I would make only a couple of suggestions...  I would consider reducing the gradients.  I am sure you've tested with your intended locos, but combined with the tight radius on the 8510 curves, some locos will struggle with much of a load on gradients aproaching 3%.  In my current plans for my own Z-gauge layout I have limited myself to 1.5% unless it's downhill only.  I would also encourage you to put a very short straight (8504 or 8503) where the track suddently changes from a left curve to a right on both tracks in the center of the layout.  This will help the locos negotiate the curves, and it will also help the look of the train as wagons or carriages transition from one curve to the next by lessening the extent by which adjacent units may get out of line as they change direction.   


Hi Web,

Just ideas and a bit about getting started in 3D. 3D is a lot of fun and worth pursuing.

I use Shapeways to print Z scale things for myself. I don't make any money from my designs. Lately, I've focused on the Rokuhan Shorty. Take a look at Stony Smith and Walter Smith. I'm a duffer compared to their stuff. There are many more designers.

First, I would consider vacuum forming instead of 3D printing. There are 3 steps  vacuum forming. However, your design is not a good candidate. If you know someone with a CNC router, they will have the software to create the mold. There are videos and books that explain how to build your own vacuum former.

Second, AnyRail will export a 3D surface of your layout in one of many file formats. The curved surfaces are approximated with tiny triangles, called a mesh. There are many free mesh viewers. I use MESHLAB because it is free and can translate from one mesh file format to another.

Third, Looking at just the ground, I see a lot of places where the upper level tracks are not supported. I've attached a much simpler layout that has a chance of being a blow molded base. Take a look at the NOCH product line. I get a lot of ideas from here and you might be able to sell your blow molded bases. Especially if they connected to a NOCH design.

MP 525.25 on the Prosser Subdivision of the North Kansas Division of the MOPAC Railroad.


February 14, 2020, 12:43:07 am #5 Last Edit: February 14, 2020, 12:48:28 am by webmartians Reason: Thank yous and Inability to write not too good Inglish
So ... what to do when the old TV FALLS on the coffee table that was to hold the new layout... Luckily, nobody was injured; neither was the new TV (the old TV and table are "crumbs"). However, I'm afraid that A New Hope is currently "hopeless."

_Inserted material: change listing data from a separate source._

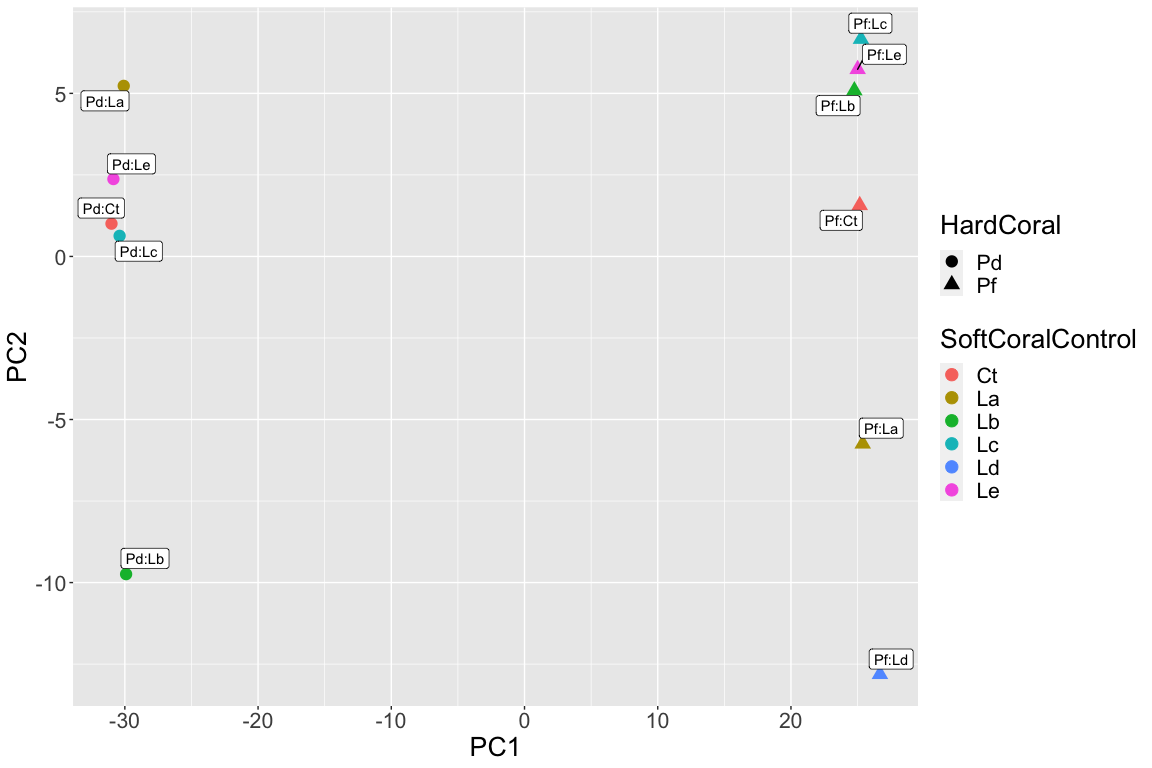
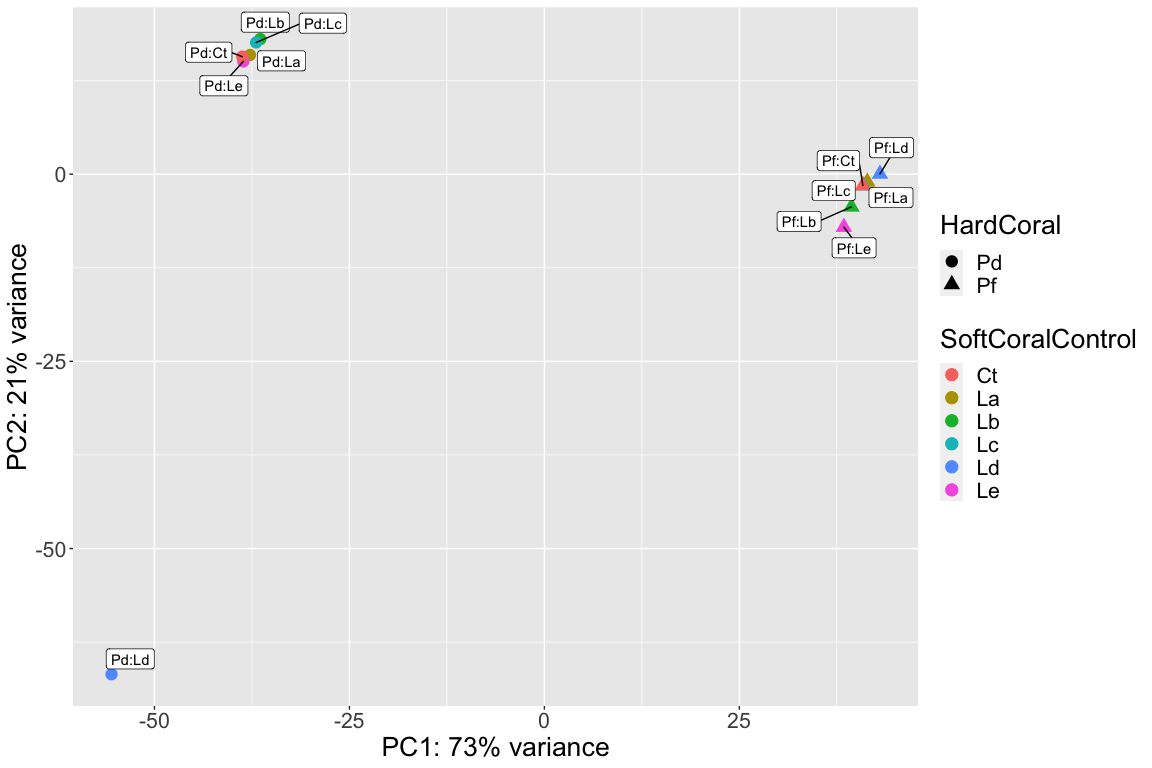
Update 02_deseq to model used for thesis chapter

diff --git a/02_deseq.md b/02_deseq.md
@@ -1,5 +1,7 @@
 DESeq analysis
 ================
+Natalia Andrade and Ira Cooke
+07/08/2017
 
 Counts obtained from Corset were analysed with DESeq to identify
 differentially expressed genes between HardCoral treatments.
@@ -8,30 +10,59 @@ Initial data exploration with PCA revealed that PdLd is an extreme
 outlier. We therefore excluded this sample from further analysis
 
 Differential Expression Analysis with the outlier excluded was then
-performed based on a model including the treatment, HardCoral and their
-interaction
+performed based on a model with no intercept and a separate coefficient
+for each level of the variable `HardCoralTrt`. This model gives us
+maximum flexibility for statistical testing using different contrasts.
 
-> ~ treat\*HardCoral
+> \~ 0+HardCoralTrt
 
-    ## [1] "Intercept"          "treat_T_vs_C"      
-    ## [3] "HardCoral_Pf_vs_Pd" "treatT.HardCoralPf"
+    ## [1] "HardCoralTrtPd_C" "HardCoralTrtPd_T" "HardCoralTrtPf_C"
+    ## [4] "HardCoralTrtPf_T"
 
-![](02_deseq_files/figure-gfm/unnamed-chunk-2-1.png)<!-- -->
-
-For genes differentially expressed between control and treatment we plot
-raw values as scatterplots
-
-![](02_deseq_files/figure-gfm/unnamed-chunk-3-1.png)<!-- -->
-
-Now plot raw data as heatmaps. For this the relative change in
-expression is plotted (relative to the mean for a gene) so that
-clustering is meaningful
+Before proceeding with contrasts we first check a PCA with the outlier
+excluded. This shows very clearly that Porites genotype is the dominant
+source of variation in the data, accounting for 89%. PC2 accounts for
+just 5% of variation and captures differences due to the competing
+Lobophytum colony and whether competition exists at all (Control).
 
 ![](02_deseq_files/figure-gfm/unnamed-chunk-4-1.png)<!-- -->
 
-Plot a heatmap for genes with significant interactions. This is
-interesting because it seems to indicate that there are many genes where
-Pf upregulates the gene in interaction relative to control whereas Pd
-does not.
+To set up contrasts we first use `resultsNames()` to extract a list of
+fitted coefficients in the model
 
-![](02_deseq_files/figure-gfm/unnamed-chunk-5-1.png)<!-- -->
+    ## [1] "HardCoralTrtPd_C" "HardCoralTrtPd_T" "HardCoralTrtPf_C"
+    ## [4] "HardCoralTrtPf_T"
+
+Based on this we formulate the contrasts;
+
+1.  `contrast_ct <- c(1,-1,1,-1)` which captures genes consistently
+    different between treatment and control across both Porites colonies
+2.  `contrast_pd <- c(1,-1,0,0)` capturing genes DE between treatment
+    and control for `Pd` only
+3.  `contrast_pf <- c(0,0,1,-1)` capturing genes DE between treatment
+    and control for `Pf` only
+
+For the top genes differentially expressed between control and treatment
+we plot raw values as scatterplots. This is just to give a feel for how
+strong these candidates are when looking at the raw data directly.
+
+Scanning through these plots I can see quite a few genes with consistent
+differences between both controls and the treatment values … BUT ..
+there are others where the change seems to be driven by a strong change
+in just one of the controls (usually Pf). This also seems to emerge from
+looking at the heatmap (see below).
+
+![](02_deseq_files/figure-gfm/unnamed-chunk-7-1.png)<!-- -->
+
+Now a heatmap for all the DE genes between treatment and control. For
+this the relative change in expression is plotted (relative to the mean
+for a gene) so that clustering is meaningful. The clusters reveal some
+interesting patterns (not sure if worth writing about but interesting).
+There is a big cluster where the Pf control has higher expression. There
+are also clusters driven by higher expression in a few specific
+interactions (PfLa, PfLc, PdLb) for one cluster .. and (PdLa, PdLe,
+PfLc) for the other. It would be fascinating if this was also evident in
+the behavioural data. Other clusters are driven by an overall higher
+expression in Pd vs Pf (bottom small cluster).
+
+![](02_deseq_files/figure-gfm/unnamed-chunk-8-1.png)<!-- -->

Maybe the next layout should be named "Phoenix."

...and, Tom, Bad, and Chaz, thank you for your responses. Now that the sweeping and vacuuming are done, I'll relax by reading your replies.
That IS my picture! All others are imposters ... or stunt doubles.


Quote from: webmartians on February 14, 2020, 12:43:07 amSo ... what to do when the old TV FALLS on the coffee table that was to hold the new layout...
Ouch!  I know what I would do - I'd need to get a new TV to ensure peace and quiet in the household, since that would then allow me to get back to working on the railway.  On the other hand, the next plans that you draw up will benefit from the experience of doing the first, and will often be better, even if larger and more expensive to build...

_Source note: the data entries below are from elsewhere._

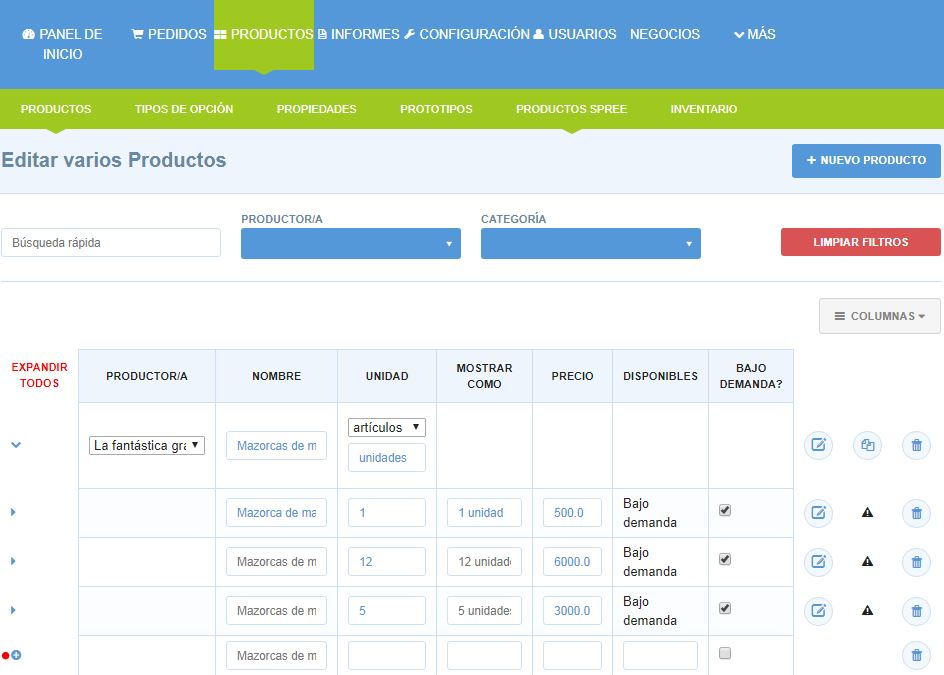
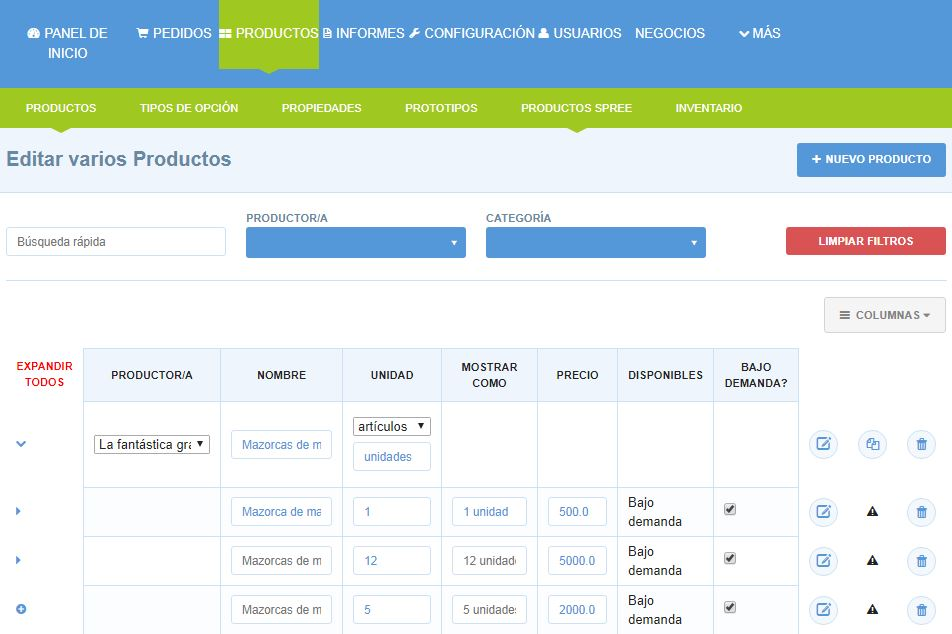
Updates product-variants.md
Auto commit by GitBook Editor

diff --git a/product-variants.md b/product-variants.md
@@ -2,7 +2,7 @@
 
 Si está configurando dos o más productos que son muy similares, pero solo varían por ejemplo en precio, tamaño o sabor, lo mejor sería crear una 'variante' para ese producto, en lugar de crear productos múltiples y separados. Esto hará que el listado sea más claro para los clientes y evitará que su tienda se sature.
 
-Usando de ejemplo "Mazorcas de maíz", imaginemos que desea vender mazorcas de maíz individuales por 500 Gs. cada una, o 5 mazorcas de maíz por el precio con descuento de 2.000 Gs. Cada uno de estos productos será una variante del producto. A continuación, se encuentra la lista del producto final en la tienda online de la Red Ágora. La siguiente sección describirá los pasos necesarios para crear esta lista.
+Usando de ejemplo "Mazorcas de maíz", imaginemos que desea vender mazorcas de maíz individuales por 500 Gs. cada una, o 5 mazorcas de maíz por el precio con descuento de 3.000 Gs. Cada uno de estos productos será una variante del producto. A continuación, se encuentra la lista del producto final en la tienda online de la Red Ágora. La siguiente sección describirá los pasos necesarios para crear esta lista.
 
 ![](/assets/producto_tienda.JPG)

Hi Web,

I like a lot of your ideas, so please don't give up. My only advice is to have an idea about how you are going to build your dynasty...at the same time that you are designing.

To that end, here are some commercially available construction concepts, however, it's also fun to build your own.

Here are some Woodland Scenic products. They are wide enough for 2 Z scale tracks.
Foam Inclines/Declines

This NOCH product is perfect for a 195/220mm double track helix.
195/220 Helix

This NOCH product will require some flex track.
Elevated Trains
MP 525.25 on the Prosser Subdivision of the North Kansas Division of the MOPAC Railroad.


New TV (nice LG OLED); repairs to the hutch ... still looking for a new coffee table...

I'll be back!
That IS my picture! All others are imposters ... or stunt doubles.